The man who created the rainbow flag back in 1978 at the request of Harvey Milk still loves waving it.
“I’ve been a grand marshal in New York, in Los Angeles, San Francisco, Key West, Vancouver, a lot of cities, and I never get tired of it,” says Gilbert Baker. “Each and every time I find it emotional because people exude such love, wave after wave. People love the flag, and as creator of the flag I get a lot of love.”
Baker will get a whole lot more adulation as the grand marshal of Fierté Montréal’s seventh annual Pride parade on Aug 18.
Montreal first held a Pride parade in 1979. When the city’s Divers/Cité festival organized the parade from 1993 to 2006, it introduced a minute of silence to honour victims of homophobia, as well as those too sick to attend, or deceased, because of HIV and AIDS. To this day it remains the emotional highlight of Montreal’s parade as the parade freezes and tens of thousands of spectators along the route fall so silent one can hear a pin drop.
Then 60 seconds later, the crowd comes alive with a big joyous roar.
Fierté Montréal’s weeklong Pride festival — which runs from Aug 12 to 18 — once again climaxes with the Pride parade. More than 130 organizations will participate in the parade, whose theme this year is Our Flag, Our Life: Rouge. The parade begins at 1pm on Sunday, Aug 18, and the minute of silence begins at 3pm sharp.
Fierté Montréal’s Dyke March is Aug 17 at 11am. It runs along Sainte-Catherine Street East in the heart of the gay village, where more than 100 LGBT organizations, community groups, businesses, sports clubs and sociocultural groups will also set up kiosks as part of Community Day.
Fierté Montréal is also presenting a series of free outdoor and ticketed indoor events. Montreal female impersonator Michel Dorion’s fifth annual C’est la Fête variety show on Aug 17 will feature performances by such local drag luminaries as Nana de Grèce, Mado Lamotte and Madonna dead-ringer Jimmy Moore, plus a special performance by RuPaul’s Drag Race Season 5 winner Jinkx Monsoon.
Another big, free outdoor show this year is the second annual edition of Génération Boomer, which will celebrate Montreal’s 1950s and ’60s cabaret-club heyday. Performers include Claudette Dion (Céline’s sister) and Quebec pop icon Nanette Workman, the Mississippi blues legend who ended up in Montreal starring in Michel Plamondon’s rock opera Starmania in the late 1970s after years of dating Peter Frampton and Johnny Hallyday and recording with everybody from Elton John to the Rolling Stones.

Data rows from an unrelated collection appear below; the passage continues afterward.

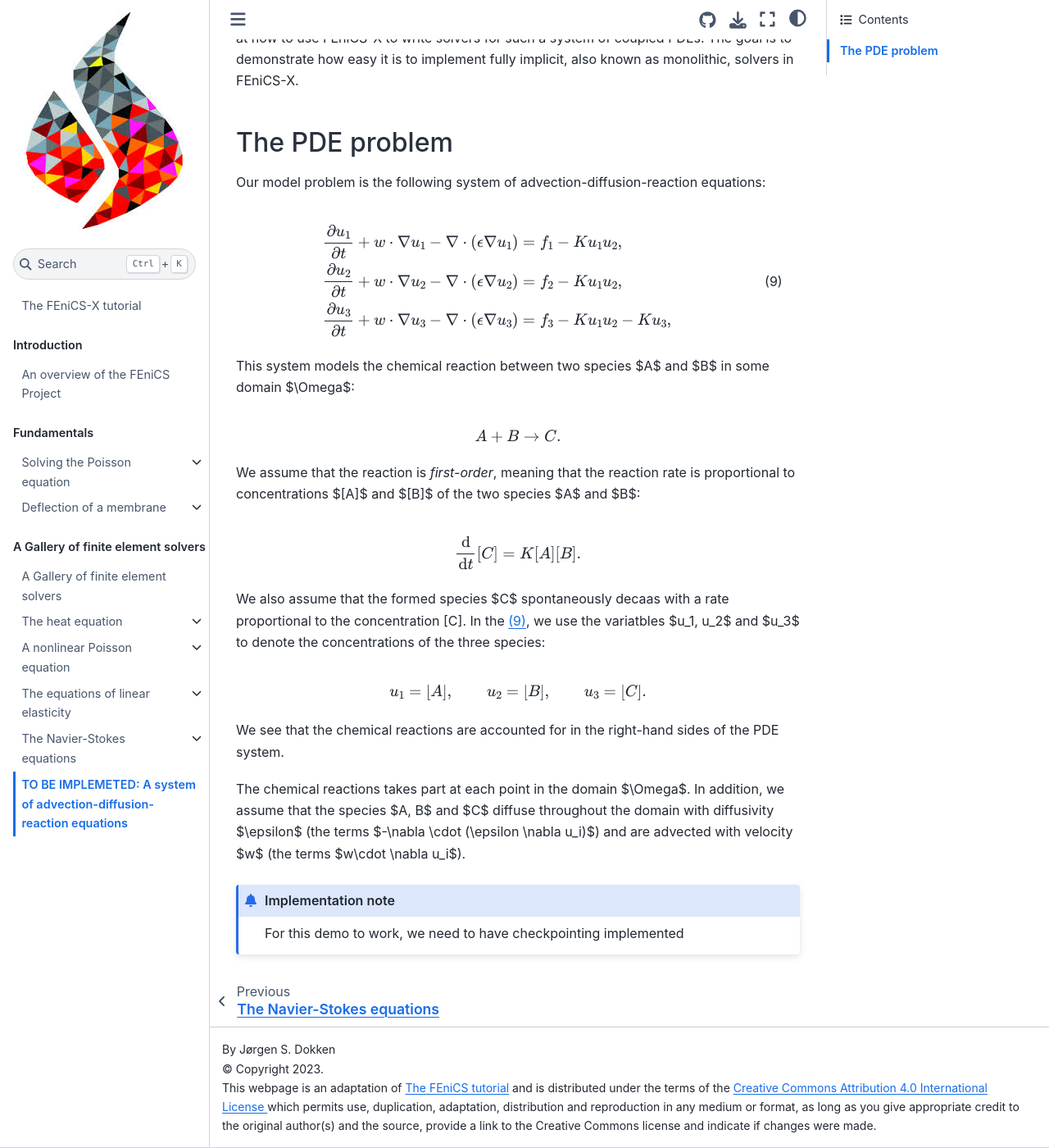
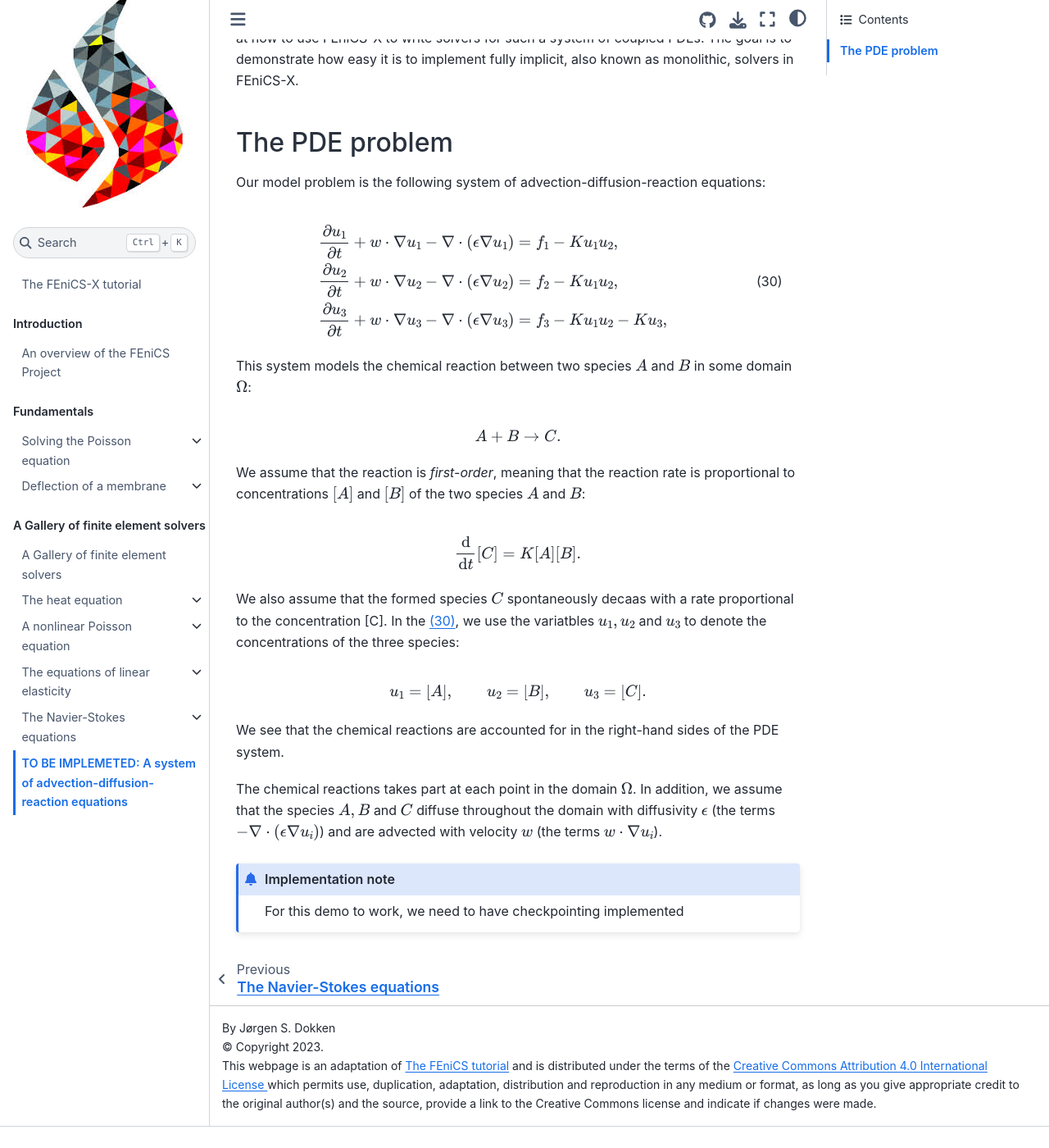
Before and after one commit to jorgensd/dolfinx-tutorial, a Jupyter Book: the page built from chapter2/advdiffreac.md, in a window 1280 px wide and 1400 px high, scrolled down 450 px. Shown: the whole window at 82% size. Built offline with Jupyter Book 1.0.4 settings and Sphinx 7.4.7 and the Sphinx Book theme 1.1.4, drawn with Linux system fonts in a browser that asks for light colours; pages that are not in the unit, such as notebooks, are missing from menus; after the commit the page ends 1824 px from its top, so only the background shows below that; some of the changed lines change nothing that is shown.

Commit message:
Add warning and update _config

```diff
--- a/_config.yml
+++ b/_config.yml
@@ -24,8 +24,17 @@
   branch: dokken/jupyterbook # Which branch of the repository should be used when creating links (optional)
 
 parse:
-  myst_extended_syntax: true
-
+  myst_enable_extensions:
+    - "amsmath"
+    - "colon_fence"
+    - "deflist"
+    - "dollarmath"
+    - "html_admonition"
+    - "html_image"
+    - "linkify"
+    - "replacements"
+    - "smartquotes"
+    - "substitution"
 # Add GitHub buttons to your book
 # See https://jupyterbook.org/customize/config.html#add-a-link-to-your-repository
 html:
```
Also changed, not shown: 1 other file.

“I had number-one songs, but I couldn’t sell an album,” says Workman, a long-time gay-rights supporter. “I’ve made about 20 albums, and they’ve never sold more than 20,000 copies [each]. So I said I might as well sing in English. It doesn’t matter anymore. I’m a rock-blues singer. And that takes me back to my roots in Mississippi. It’s a way of life, and I’ll do it till the day I die.”
Other free outdoor events include the sixth annual edition of Dream Académie, featuring more than a dozen up-and-coming Montreal drag queens, and the colossal closing Mega T-Dance, with DJs Edil Hernandez and Aron, which will get packed as the Pride parade winds down in the Village.
Fierté Montréal is also presenting the Cinémathèque québécoise retrospective of Meow Mix, the iconic Montreal event “for bent girls and their friends” that was created by Miriam Ginestier in 1997 and ran until 2012. The Meow Mix retrospective runs Aug 13 to 16. Another week-long event of note is the fifth annual Café des Arts exhibition, showcasing five local LGBT artists, plus the work of rainbow-flag creator Gilbert Baker.
Last year’s hugely successful Literary Pride series is also back and will feature 10 authors, including Quebec literary icon Michel Tremblay, who will speak on Aug 15.
In addition, Fierté Montréal is presenting the Queer Comics Conference, featuring Ottawa and Montreal Comiccon programmer Sophie Delmas discussing queer relationships and characters in Western graphic media, with a focus on Marvel and DC Comics superheroes.